Task to complete: Keep only the lines of the data below that contain "media", and copy them.

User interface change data

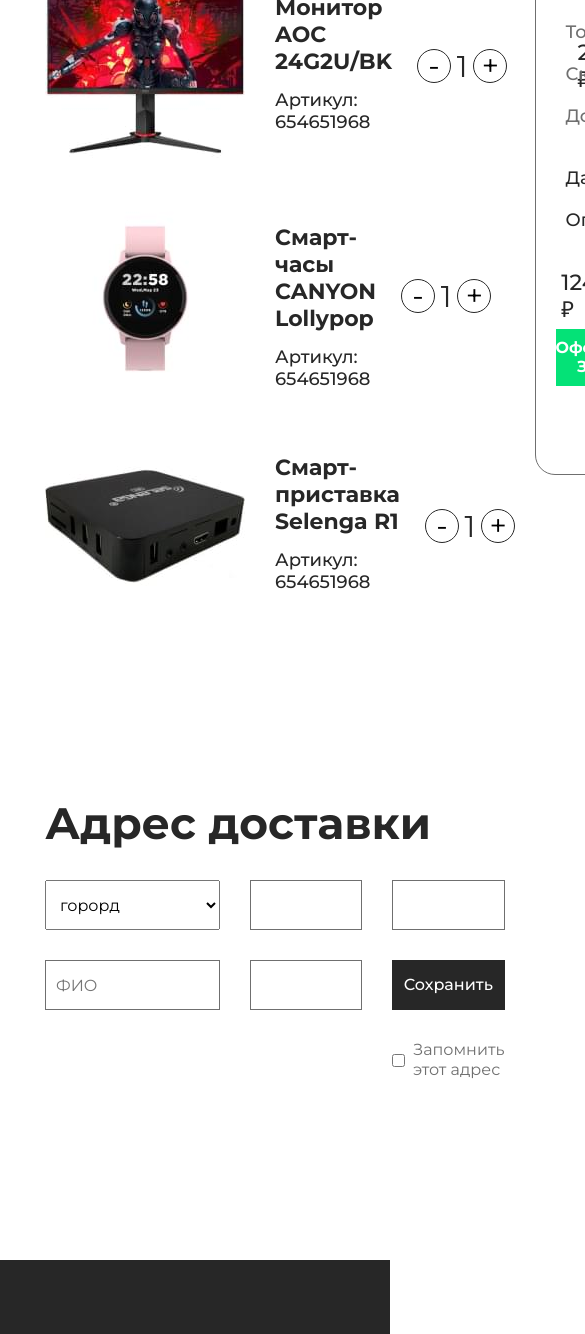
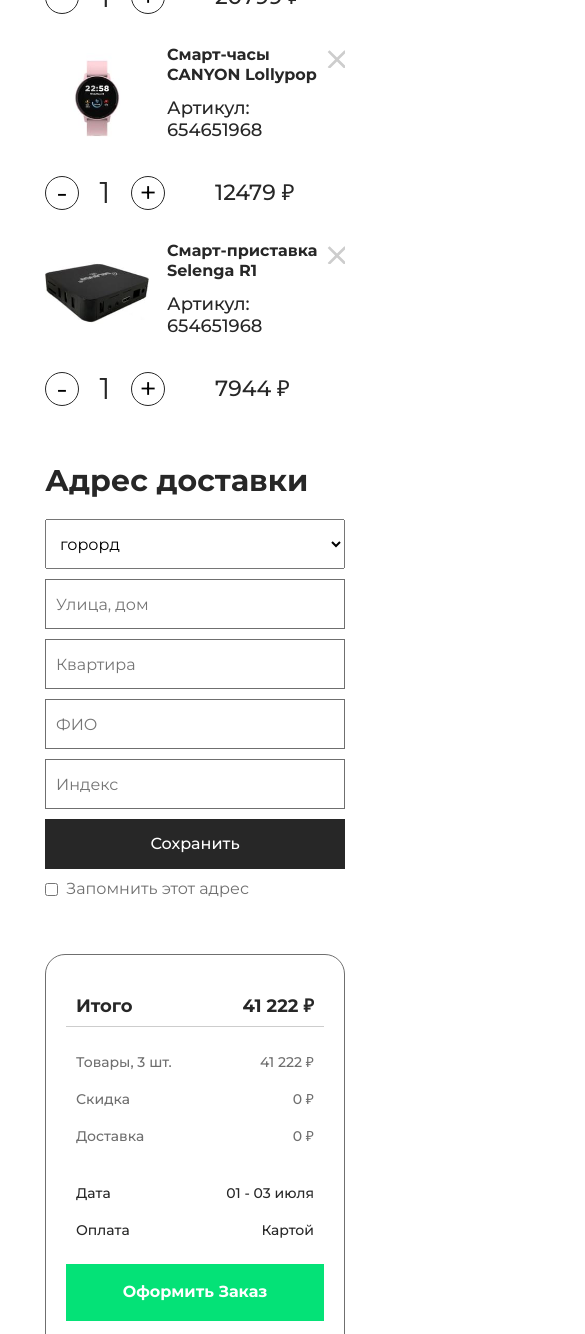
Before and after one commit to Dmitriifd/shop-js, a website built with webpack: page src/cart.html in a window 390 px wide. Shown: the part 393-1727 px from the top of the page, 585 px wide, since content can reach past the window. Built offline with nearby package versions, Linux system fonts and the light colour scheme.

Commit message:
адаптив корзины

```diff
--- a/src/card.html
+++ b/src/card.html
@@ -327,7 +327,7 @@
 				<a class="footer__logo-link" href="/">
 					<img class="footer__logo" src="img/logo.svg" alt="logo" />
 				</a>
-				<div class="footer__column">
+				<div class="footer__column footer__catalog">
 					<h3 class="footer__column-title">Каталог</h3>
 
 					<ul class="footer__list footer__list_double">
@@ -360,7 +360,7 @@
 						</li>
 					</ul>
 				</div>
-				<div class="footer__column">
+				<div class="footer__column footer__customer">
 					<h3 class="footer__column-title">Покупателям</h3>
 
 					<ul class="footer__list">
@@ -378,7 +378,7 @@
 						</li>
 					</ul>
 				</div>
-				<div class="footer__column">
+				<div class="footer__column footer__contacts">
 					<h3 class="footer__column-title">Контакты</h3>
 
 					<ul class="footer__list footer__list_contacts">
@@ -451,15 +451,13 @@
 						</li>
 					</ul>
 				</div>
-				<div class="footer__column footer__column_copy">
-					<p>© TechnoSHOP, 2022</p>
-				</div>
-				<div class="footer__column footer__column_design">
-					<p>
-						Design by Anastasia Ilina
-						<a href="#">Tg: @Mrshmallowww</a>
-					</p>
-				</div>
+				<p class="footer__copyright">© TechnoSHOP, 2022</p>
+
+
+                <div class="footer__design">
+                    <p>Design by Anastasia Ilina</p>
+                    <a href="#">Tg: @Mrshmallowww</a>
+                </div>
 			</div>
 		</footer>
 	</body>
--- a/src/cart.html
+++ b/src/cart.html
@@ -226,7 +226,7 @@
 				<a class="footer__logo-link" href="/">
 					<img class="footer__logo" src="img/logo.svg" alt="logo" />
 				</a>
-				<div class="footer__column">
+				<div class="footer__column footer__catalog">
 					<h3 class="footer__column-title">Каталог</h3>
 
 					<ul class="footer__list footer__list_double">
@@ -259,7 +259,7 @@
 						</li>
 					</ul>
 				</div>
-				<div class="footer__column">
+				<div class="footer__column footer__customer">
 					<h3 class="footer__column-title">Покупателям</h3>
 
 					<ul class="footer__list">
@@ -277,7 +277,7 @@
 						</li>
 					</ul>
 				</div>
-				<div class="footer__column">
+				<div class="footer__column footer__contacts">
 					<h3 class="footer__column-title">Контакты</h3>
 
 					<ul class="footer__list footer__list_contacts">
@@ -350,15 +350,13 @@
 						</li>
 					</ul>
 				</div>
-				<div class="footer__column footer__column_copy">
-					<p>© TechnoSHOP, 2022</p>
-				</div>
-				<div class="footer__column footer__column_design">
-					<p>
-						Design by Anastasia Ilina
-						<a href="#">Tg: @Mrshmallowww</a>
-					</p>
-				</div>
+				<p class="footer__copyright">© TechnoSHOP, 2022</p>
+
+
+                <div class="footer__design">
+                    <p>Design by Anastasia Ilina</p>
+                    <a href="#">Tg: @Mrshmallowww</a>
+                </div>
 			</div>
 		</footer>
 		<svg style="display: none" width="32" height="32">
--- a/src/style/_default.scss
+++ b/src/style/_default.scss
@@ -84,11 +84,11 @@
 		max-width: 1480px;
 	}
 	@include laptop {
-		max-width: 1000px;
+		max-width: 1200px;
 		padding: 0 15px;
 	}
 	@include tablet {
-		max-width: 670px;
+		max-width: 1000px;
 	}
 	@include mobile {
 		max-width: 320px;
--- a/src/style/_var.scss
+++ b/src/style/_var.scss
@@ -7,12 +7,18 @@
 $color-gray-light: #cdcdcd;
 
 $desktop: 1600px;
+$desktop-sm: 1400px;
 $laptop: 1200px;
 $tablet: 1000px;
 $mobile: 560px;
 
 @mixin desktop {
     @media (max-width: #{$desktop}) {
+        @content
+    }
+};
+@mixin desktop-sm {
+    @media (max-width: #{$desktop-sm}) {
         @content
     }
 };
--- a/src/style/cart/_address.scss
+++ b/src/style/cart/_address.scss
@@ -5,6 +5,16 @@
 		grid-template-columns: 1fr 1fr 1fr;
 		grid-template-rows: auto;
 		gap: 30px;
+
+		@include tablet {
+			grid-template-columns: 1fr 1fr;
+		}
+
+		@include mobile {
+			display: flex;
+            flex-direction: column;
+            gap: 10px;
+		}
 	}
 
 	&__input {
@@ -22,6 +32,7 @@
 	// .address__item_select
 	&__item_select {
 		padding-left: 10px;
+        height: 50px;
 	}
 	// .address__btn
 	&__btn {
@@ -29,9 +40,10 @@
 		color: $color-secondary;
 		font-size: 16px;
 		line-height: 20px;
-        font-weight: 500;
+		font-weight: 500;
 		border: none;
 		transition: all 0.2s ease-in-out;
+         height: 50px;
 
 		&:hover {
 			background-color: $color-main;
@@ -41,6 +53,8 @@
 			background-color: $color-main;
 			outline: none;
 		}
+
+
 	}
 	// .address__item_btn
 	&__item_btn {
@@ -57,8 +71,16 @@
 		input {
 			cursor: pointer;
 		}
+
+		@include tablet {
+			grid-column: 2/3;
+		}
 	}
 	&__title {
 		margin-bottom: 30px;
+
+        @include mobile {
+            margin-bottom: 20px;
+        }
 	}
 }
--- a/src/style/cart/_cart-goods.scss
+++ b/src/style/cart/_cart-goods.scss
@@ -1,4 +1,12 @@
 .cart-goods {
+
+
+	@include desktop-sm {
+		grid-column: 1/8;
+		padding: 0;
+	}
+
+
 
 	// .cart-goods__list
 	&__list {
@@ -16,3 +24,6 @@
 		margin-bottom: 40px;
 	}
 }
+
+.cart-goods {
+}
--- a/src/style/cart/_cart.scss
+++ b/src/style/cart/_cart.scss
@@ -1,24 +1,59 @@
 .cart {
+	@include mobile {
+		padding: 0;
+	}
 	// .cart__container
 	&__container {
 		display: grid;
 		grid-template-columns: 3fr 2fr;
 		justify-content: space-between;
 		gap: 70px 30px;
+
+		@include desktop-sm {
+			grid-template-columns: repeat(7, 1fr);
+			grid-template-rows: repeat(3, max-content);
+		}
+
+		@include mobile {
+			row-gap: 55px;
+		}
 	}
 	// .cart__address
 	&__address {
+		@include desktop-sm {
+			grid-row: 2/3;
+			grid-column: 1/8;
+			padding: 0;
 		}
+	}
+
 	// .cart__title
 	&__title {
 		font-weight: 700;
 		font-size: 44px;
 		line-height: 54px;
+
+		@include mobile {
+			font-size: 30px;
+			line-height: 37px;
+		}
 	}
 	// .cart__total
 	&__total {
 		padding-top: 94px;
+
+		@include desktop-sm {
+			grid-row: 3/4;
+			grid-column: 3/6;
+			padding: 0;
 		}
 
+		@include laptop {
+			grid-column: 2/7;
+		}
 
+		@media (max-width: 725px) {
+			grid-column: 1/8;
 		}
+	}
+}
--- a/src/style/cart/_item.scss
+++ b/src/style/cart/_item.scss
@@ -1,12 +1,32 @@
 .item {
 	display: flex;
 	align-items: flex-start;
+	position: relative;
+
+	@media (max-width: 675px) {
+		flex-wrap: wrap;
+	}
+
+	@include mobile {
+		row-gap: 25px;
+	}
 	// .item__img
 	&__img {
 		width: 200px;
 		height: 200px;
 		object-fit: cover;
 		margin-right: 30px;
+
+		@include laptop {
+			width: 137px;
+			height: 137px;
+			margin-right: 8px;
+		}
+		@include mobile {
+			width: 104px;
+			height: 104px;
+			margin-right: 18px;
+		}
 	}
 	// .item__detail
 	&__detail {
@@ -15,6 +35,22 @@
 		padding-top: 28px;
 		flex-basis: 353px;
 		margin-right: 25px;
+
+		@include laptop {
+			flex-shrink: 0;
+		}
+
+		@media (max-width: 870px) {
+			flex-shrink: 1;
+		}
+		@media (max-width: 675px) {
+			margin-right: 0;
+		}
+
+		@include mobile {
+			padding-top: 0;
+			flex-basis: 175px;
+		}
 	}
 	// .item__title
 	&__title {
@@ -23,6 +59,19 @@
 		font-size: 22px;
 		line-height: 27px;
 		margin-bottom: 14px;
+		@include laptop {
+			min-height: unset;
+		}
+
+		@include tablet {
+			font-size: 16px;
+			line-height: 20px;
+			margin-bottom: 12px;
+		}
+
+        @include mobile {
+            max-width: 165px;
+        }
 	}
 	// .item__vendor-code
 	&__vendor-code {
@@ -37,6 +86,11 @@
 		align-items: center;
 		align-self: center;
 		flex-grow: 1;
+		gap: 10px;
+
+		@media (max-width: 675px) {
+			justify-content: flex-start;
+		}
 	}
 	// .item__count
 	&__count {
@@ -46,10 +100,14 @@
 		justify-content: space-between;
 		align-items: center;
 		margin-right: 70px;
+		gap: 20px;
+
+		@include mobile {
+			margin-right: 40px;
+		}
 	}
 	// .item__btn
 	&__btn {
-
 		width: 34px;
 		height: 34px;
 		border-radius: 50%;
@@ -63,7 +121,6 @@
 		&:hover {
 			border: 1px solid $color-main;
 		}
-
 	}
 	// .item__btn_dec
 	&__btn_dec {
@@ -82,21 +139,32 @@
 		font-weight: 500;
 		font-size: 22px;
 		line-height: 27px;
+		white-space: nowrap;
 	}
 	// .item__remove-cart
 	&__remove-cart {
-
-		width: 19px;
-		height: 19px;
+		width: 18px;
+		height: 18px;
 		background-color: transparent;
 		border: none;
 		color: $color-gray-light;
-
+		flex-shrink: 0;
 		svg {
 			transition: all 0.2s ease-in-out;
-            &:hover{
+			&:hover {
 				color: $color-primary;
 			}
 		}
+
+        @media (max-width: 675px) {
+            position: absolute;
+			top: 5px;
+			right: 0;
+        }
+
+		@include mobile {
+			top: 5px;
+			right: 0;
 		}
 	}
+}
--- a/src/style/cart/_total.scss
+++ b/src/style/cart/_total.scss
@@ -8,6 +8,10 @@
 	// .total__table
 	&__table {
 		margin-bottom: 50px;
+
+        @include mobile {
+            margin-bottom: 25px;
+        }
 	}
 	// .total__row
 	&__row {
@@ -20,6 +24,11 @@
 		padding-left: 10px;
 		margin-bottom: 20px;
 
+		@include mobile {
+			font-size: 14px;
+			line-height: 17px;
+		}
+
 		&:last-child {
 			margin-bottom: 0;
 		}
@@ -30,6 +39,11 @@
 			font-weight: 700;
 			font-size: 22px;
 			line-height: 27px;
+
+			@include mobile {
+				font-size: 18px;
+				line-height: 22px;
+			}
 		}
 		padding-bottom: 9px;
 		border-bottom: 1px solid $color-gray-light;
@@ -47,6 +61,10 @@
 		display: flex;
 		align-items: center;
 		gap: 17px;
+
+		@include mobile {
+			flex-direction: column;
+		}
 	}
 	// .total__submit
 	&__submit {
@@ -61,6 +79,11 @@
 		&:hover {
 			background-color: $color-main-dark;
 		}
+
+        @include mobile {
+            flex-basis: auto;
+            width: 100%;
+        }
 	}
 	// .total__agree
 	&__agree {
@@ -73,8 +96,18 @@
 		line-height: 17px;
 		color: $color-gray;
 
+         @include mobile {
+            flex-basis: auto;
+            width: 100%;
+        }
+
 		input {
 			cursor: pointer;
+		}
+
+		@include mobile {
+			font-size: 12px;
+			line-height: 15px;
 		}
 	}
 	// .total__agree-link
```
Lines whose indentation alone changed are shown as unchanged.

Output of the task:
     @media (max-width: #{$desktop}) {
+    @media (max-width: #{$desktop-sm}) {
+		@media (max-width: 725px) {
+	@media (max-width: 675px) {
+		@media (max-width: 870px) {
+		@media (max-width: 675px) {
+		@media (max-width: 675px) {
+        @media (max-width: 675px) {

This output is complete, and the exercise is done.